■ **Exercise**:
Going line by line through the entries, count those containing "Sede" and state only the result.

[Code change snippets]
----

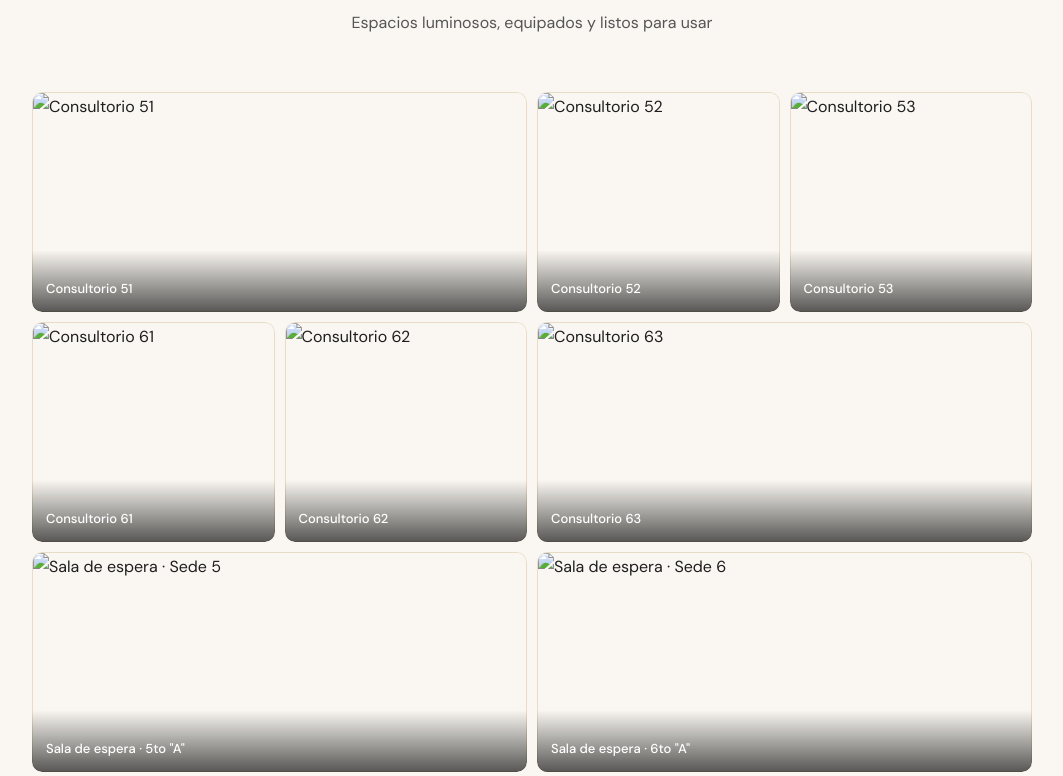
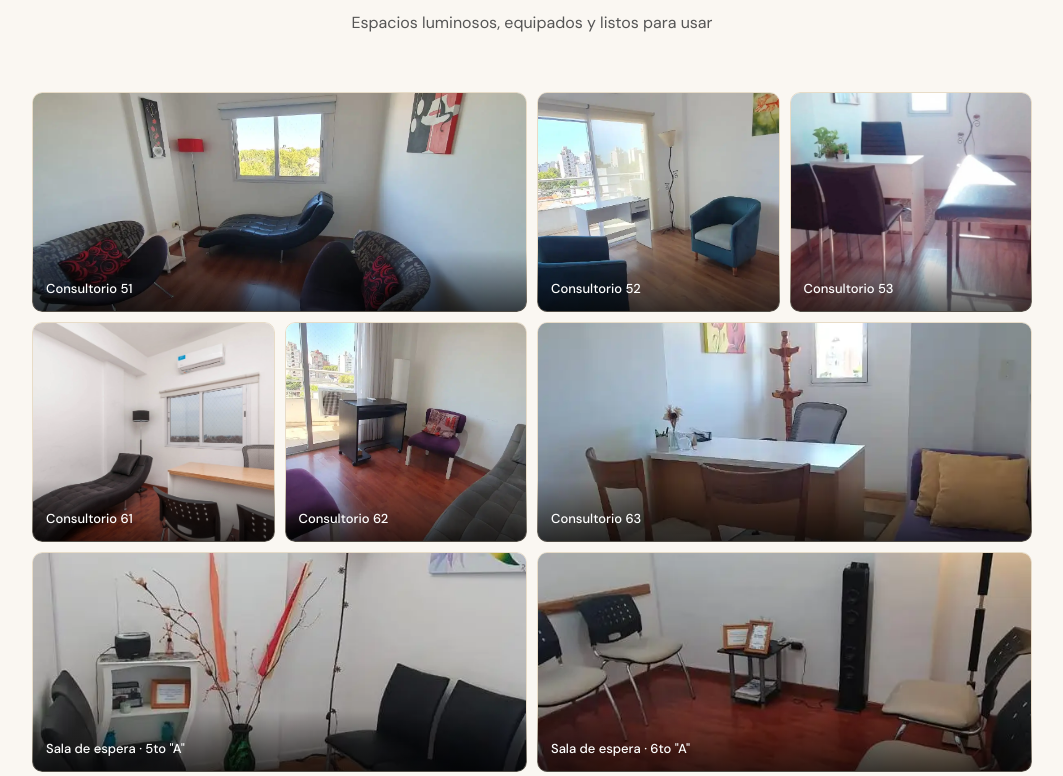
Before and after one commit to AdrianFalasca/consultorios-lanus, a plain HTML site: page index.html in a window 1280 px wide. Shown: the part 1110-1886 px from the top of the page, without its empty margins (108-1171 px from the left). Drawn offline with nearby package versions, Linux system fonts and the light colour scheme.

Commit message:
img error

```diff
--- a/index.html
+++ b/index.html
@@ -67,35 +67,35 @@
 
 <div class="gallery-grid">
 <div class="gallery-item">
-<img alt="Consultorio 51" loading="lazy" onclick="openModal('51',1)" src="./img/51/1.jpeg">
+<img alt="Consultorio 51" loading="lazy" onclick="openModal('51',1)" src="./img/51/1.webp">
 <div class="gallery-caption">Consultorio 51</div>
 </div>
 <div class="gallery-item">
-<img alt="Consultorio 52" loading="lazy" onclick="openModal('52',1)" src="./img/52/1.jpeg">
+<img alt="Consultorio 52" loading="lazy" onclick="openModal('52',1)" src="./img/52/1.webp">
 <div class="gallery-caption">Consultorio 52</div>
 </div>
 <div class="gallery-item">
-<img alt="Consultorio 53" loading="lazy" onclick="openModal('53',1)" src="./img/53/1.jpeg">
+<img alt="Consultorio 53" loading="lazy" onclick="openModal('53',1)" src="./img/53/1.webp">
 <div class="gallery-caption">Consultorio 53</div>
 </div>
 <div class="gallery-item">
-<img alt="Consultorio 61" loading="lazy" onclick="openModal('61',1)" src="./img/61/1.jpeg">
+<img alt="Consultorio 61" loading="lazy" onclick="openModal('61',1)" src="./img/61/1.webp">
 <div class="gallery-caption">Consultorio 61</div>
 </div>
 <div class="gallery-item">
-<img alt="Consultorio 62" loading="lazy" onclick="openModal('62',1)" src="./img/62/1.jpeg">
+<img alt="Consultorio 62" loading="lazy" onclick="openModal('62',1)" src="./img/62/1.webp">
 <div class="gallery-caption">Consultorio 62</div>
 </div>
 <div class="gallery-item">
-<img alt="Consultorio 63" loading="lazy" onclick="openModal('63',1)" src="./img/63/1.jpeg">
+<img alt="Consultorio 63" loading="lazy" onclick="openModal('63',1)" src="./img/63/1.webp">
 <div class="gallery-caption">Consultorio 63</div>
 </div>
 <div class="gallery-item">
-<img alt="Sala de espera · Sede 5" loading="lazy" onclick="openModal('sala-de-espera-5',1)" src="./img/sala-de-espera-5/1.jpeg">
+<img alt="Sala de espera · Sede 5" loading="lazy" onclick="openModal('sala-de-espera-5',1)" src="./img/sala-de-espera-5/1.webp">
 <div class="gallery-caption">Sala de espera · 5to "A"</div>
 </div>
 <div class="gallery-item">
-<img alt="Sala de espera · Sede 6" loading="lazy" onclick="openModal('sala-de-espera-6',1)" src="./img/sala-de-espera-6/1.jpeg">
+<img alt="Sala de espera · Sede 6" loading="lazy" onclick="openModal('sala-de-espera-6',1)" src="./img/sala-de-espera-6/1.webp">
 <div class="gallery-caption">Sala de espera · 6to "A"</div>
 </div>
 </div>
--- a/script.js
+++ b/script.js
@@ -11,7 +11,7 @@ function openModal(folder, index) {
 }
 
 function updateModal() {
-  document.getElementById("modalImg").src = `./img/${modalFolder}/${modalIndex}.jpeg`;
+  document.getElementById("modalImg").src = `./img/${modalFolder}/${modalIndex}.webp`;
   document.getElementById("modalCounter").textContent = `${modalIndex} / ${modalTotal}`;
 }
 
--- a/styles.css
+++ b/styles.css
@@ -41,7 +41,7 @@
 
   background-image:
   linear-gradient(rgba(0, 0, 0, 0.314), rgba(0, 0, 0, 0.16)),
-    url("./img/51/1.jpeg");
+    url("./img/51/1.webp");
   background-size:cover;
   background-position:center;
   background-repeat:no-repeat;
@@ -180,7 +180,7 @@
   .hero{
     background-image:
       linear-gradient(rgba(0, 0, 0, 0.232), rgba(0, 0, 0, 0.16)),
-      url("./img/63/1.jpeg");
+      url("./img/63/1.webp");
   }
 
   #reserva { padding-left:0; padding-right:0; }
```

----

■ **Solved exercise**:
4